Given records:
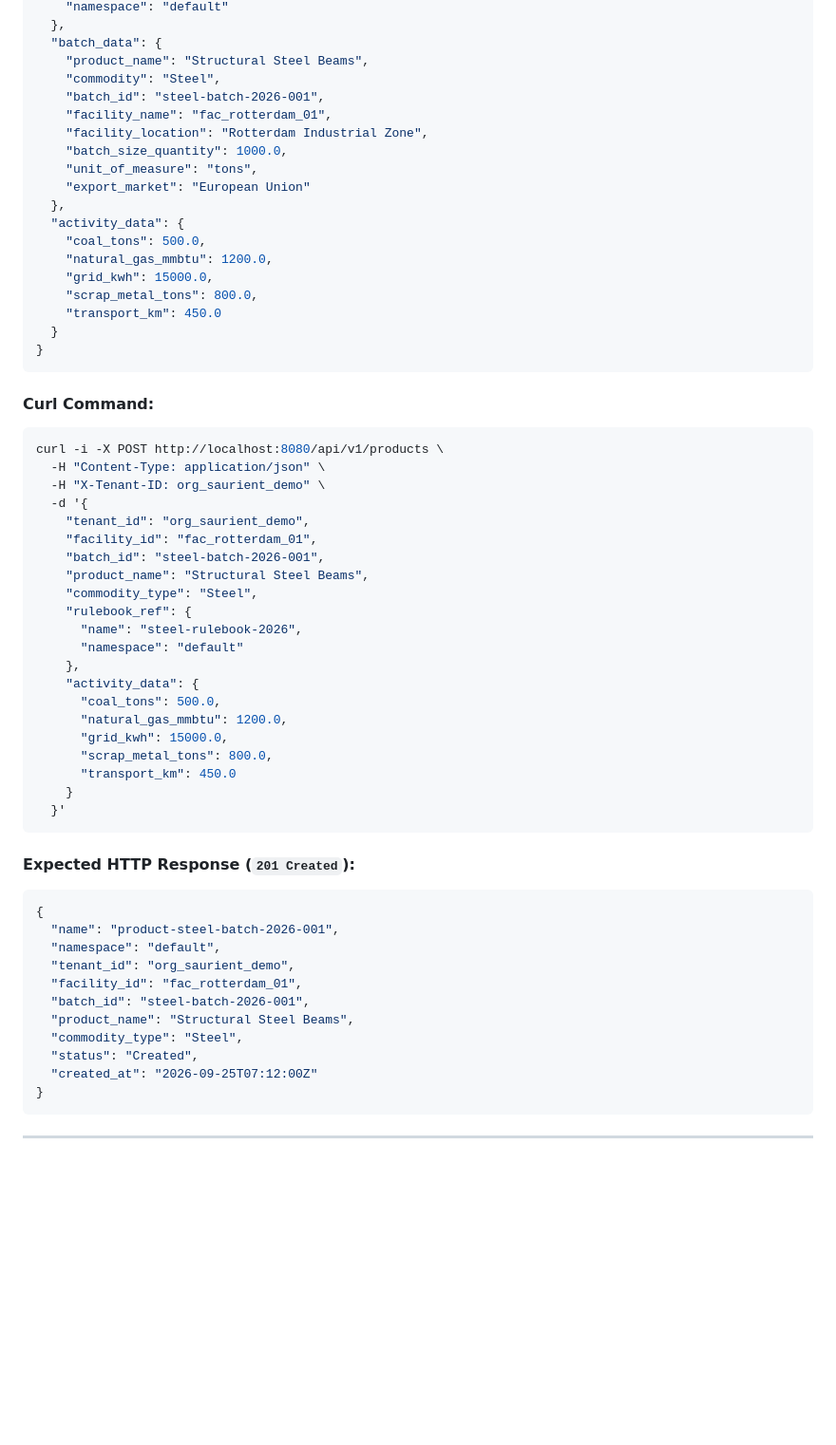
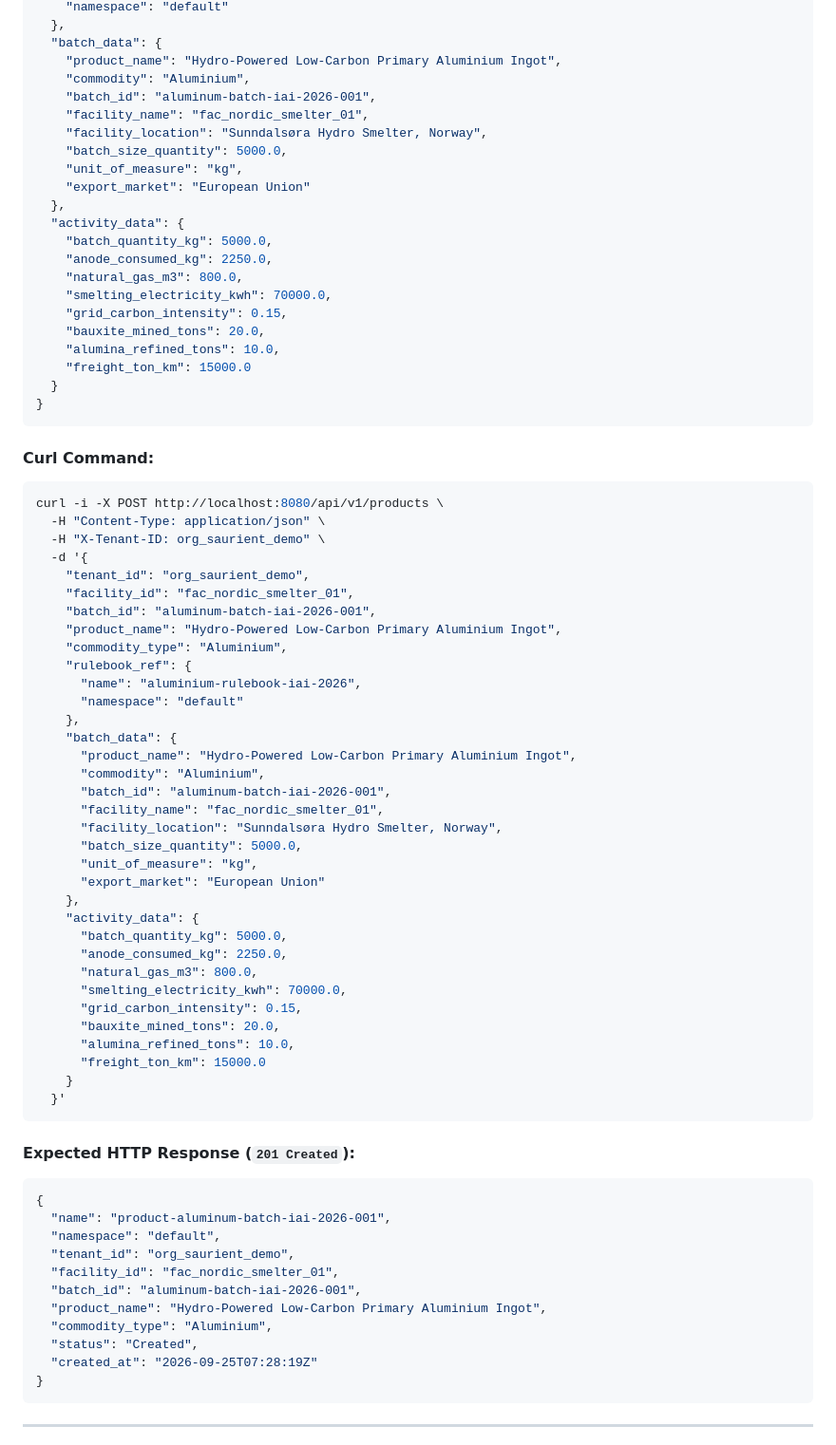
Before and after one commit to dilipmighty245/carbon-poc, a Markdown page: docs/end_to_end_testing_workflow.md, the part around one of its changes. Shown at 95% size. Drawn GitHub-style; blank space fills up the shorter version.

````diff
--- a/docs/end_to_end_testing_workflow.md
+++ b/docs/end_to_end_testing_workflow.md
@@ -388,21 +418,24 @@ Registers a new product batch with activity telemetry. The payload references th
     "namespace": "default"
   },
   "batch_data": {
-    "product_name": "Structural Steel Beams",
-    "commodity": "Steel",
-    "batch_id": "steel-batch-2026-001",
-    "facility_name": "fac_rotterdam_01",
-    "facility_location": "Rotterdam Industrial Zone",
-    "batch_size_quantity": 1000.0,
-    "unit_of_measure": "tons",
+    "product_name": "Hydro-Powered Low-Carbon Primary Aluminium Ingot",
+    "commodity": "Aluminium",
+    "batch_id": "aluminum-batch-iai-2026-001",
+    "facility_name": "fac_nordic_smelter_01",
+    "facility_location": "Sunndalsøra Hydro Smelter, Norway",
+    "batch_size_quantity": 5000.0,
+    "unit_of_measure": "kg",
     "export_market": "European Union"
   },
   "activity_data": {
-    "coal_tons": 500.0,
-    "natural_gas_mmbtu": 1200.0,
-    "grid_kwh": 15000.0,
-    "scrap_metal_tons": 800.0,
-    "transport_km": 450.0
+    "batch_quantity_kg": 5000.0,
+    "anode_consumed_kg": 2250.0,
+    "natural_gas_m3": 800.0,
+    "smelting_electricity_kwh": 70000.0,
+    "grid_carbon_intensity": 0.15,
+    "bauxite_mined_tons": 20.0,
+    "alumina_refined_tons": 10.0,
+    "freight_ton_km": 15000.0
   }
 }
 ```
@@ -414,20 +447,33 @@ curl -i -X POST http://localhost:8080/api/v1/products \
   -H "X-Tenant-ID: org_saurient_demo" \
   -d '{
     "tenant_id": "org_saurient_demo",
-    "facility_id": "fac_rotterdam_01",
-    "batch_id": "steel-batch-2026-001",
-    "product_name": "Structural Steel Beams",
-    "commodity_type": "Steel",
+    "facility_id": "fac_nordic_smelter_01",
+    "batch_id": "aluminum-batch-iai-2026-001",
+    "product_name": "Hydro-Powered Low-Carbon Primary Aluminium Ingot",
+    "commodity_type": "Aluminium",
     "rulebook_ref": {
-      "name": "steel-rulebook-2026",
+      "name": "aluminium-rulebook-iai-2026",
       "namespace": "default"
     },
+    "batch_data": {
+      "product_name": "Hydro-Powered Low-Carbon Primary Aluminium Ingot",
+      "commodity": "Aluminium",
+      "batch_id": "aluminum-batch-iai-2026-001",
+      "facility_name": "fac_nordic_smelter_01",
+      "facility_location": "Sunndalsøra Hydro Smelter, Norway",
+      "batch_size_quantity": 5000.0,
+      "unit_of_measure": "kg",
+      "export_market": "European Union"
+    },
     "activity_data": {
-      "coal_tons": 500.0,
-      "natural_gas_mmbtu": 1200.0,
-      "grid_kwh": 15000.0,
-      "scrap_metal_tons": 800.0,
-      "transport_km": 450.0
+      "batch_quantity_kg": 5000.0,
+      "anode_consumed_kg": 2250.0,
+      "natural_gas_m3": 800.0,
+      "smelting_electricity_kwh": 70000.0,
+      "grid_carbon_intensity": 0.15,
+      "bauxite_mined_tons": 20.0,
+      "alumina_refined_tons": 10.0,
+      "freight_ton_km": 15000.0
     }
   }'
 ```
@@ -435,15 +481,15 @@ curl -i -X POST http://localhost:8080/api/v1/products \
 #### Expected HTTP Response (`201 Created`):
 ```json
 {
-  "name": "product-steel-batch-2026-001",
+  "name": "product-aluminum-batch-iai-2026-001",
   "namespace": "default",
   "tenant_id": "org_saurient_demo",
-  "facility_id": "fac_rotterdam_01",
-  "batch_id": "steel-batch-2026-001",
-  "product_name": "Structural Steel Beams",
-  "commodity_type": "Steel",
+  "facility_id": "fac_nordic_smelter_01",
+  "batch_id": "aluminum-batch-iai-2026-001",
+  "product_name": "Hydro-Powered Low-Carbon Primary Aluminium Ingot",
+  "commodity_type": "Aluminium",
   "status": "Created",
-  "created_at": "2026-09-25T07:12:00Z"
+  "created_at": "2026-09-25T07:28:19Z"
 }
 ```
 
````
Also changed, not shown: other parts of docs/end_to_end_testing_workflow.md (+137 -59 lines).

Work to be completed:
Return the records exactly as they stand, and drop every picture.

Solution to the problem:
Before and after one commit to dilipmighty245/carbon-poc, a Markdown page: docs/end_to_end_testing_workflow.md, the part around one of its changes. Shown at 95% size. Drawn GitHub-style; blank space fills up the shorter version.

````diff
--- a/docs/end_to_end_testing_workflow.md
+++ b/docs/end_to_end_testing_workflow.md
@@ -388,21 +418,24 @@ Registers a new product batch with activity telemetry. The payload references th
     "namespace": "default"
   },
   "batch_data": {
-    "product_name": "Structural Steel Beams",
-    "commodity": "Steel",
-    "batch_id": "steel-batch-2026-001",
-    "facility_name": "fac_rotterdam_01",
-    "facility_location": "Rotterdam Industrial Zone",
-    "batch_size_quantity": 1000.0,
-    "unit_of_measure": "tons",
+    "product_name": "Hydro-Powered Low-Carbon Primary Aluminium Ingot",
+    "commodity": "Aluminium",
+    "batch_id": "aluminum-batch-iai-2026-001",
+    "facility_name": "fac_nordic_smelter_01",
+    "facility_location": "Sunndalsøra Hydro Smelter, Norway",
+    "batch_size_quantity": 5000.0,
+    "unit_of_measure": "kg",
     "export_market": "European Union"
   },
   "activity_data": {
-    "coal_tons": 500.0,
-    "natural_gas_mmbtu": 1200.0,
-    "grid_kwh": 15000.0,
-    "scrap_metal_tons": 800.0,
-    "transport_km": 450.0
+    "batch_quantity_kg": 5000.0,
+    "anode_consumed_kg": 2250.0,
+    "natural_gas_m3": 800.0,
+    "smelting_electricity_kwh": 70000.0,
+    "grid_carbon_intensity": 0.15,
+    "bauxite_mined_tons": 20.0,
+    "alumina_refined_tons": 10.0,
+    "freight_ton_km": 15000.0
   }
 }
 ```
@@ -414,20 +447,33 @@ curl -i -X POST http://localhost:8080/api/v1/products \
   -H "X-Tenant-ID: org_saurient_demo" \
   -d '{
     "tenant_id": "org_saurient_demo",
-    "facility_id": "fac_rotterdam_01",
-    "batch_id": "steel-batch-2026-001",
-    "product_name": "Structural Steel Beams",
-    "commodity_type": "Steel",
+    "facility_id": "fac_nordic_smelter_01",
+    "batch_id": "aluminum-batch-iai-2026-001",
+    "product_name": "Hydro-Powered Low-Carbon Primary Aluminium Ingot",
+    "commodity_type": "Aluminium",
     "rulebook_ref": {
-      "name": "steel-rulebook-2026",
+      "name": "aluminium-rulebook-iai-2026",
       "namespace": "default"
     },
+    "batch_data": {
+      "product_name": "Hydro-Powered Low-Carbon Primary Aluminium Ingot",
+      "commodity": "Aluminium",
+      "batch_id": "aluminum-batch-iai-2026-001",
+      "facility_name": "fac_nordic_smelter_01",
+      "facility_location": "Sunndalsøra Hydro Smelter, Norway",
+      "batch_size_quantity": 5000.0,
+      "unit_of_measure": "kg",
+      "export_market": "European Union"
+    },
     "activity_data": {
-      "coal_tons": 500.0,
-      "natural_gas_mmbtu": 1200.0,
-      "grid_kwh": 15000.0,
-      "scrap_metal_tons": 800.0,
-      "transport_km": 450.0
+      "batch_quantity_kg": 5000.0,
+      "anode_consumed_kg": 2250.0,
+      "natural_gas_m3": 800.0,
+      "smelting_electricity_kwh": 70000.0,
+      "grid_carbon_intensity": 0.15,
+      "bauxite_mined_tons": 20.0,
+      "alumina_refined_tons": 10.0,
+      "freight_ton_km": 15000.0
     }
   }'
 ```
@@ -435,15 +481,15 @@ curl -i -X POST http://localhost:8080/api/v1/products \
 #### Expected HTTP Response (`201 Created`):
 ```json
 {
-  "name": "product-steel-batch-2026-001",
+  "name": "product-aluminum-batch-iai-2026-001",
   "namespace": "default",
   "tenant_id": "org_saurient_demo",
-  "facility_id": "fac_rotterdam_01",
-  "batch_id": "steel-batch-2026-001",
-  "product_name": "Structural Steel Beams",
-  "commodity_type": "Steel",
+  "facility_id": "fac_nordic_smelter_01",
+  "batch_id": "aluminum-batch-iai-2026-001",
+  "product_name": "Hydro-Powered Low-Carbon Primary Aluminium Ingot",
+  "commodity_type": "Aluminium",
   "status": "Created",
-  "created_at": "2026-09-25T07:12:00Z"
+  "created_at": "2026-09-25T07:28:19Z"
 }
 ```
 
````
Also changed, not shown: other parts of docs/end_to_end_testing_workflow.md (+137 -59 lines).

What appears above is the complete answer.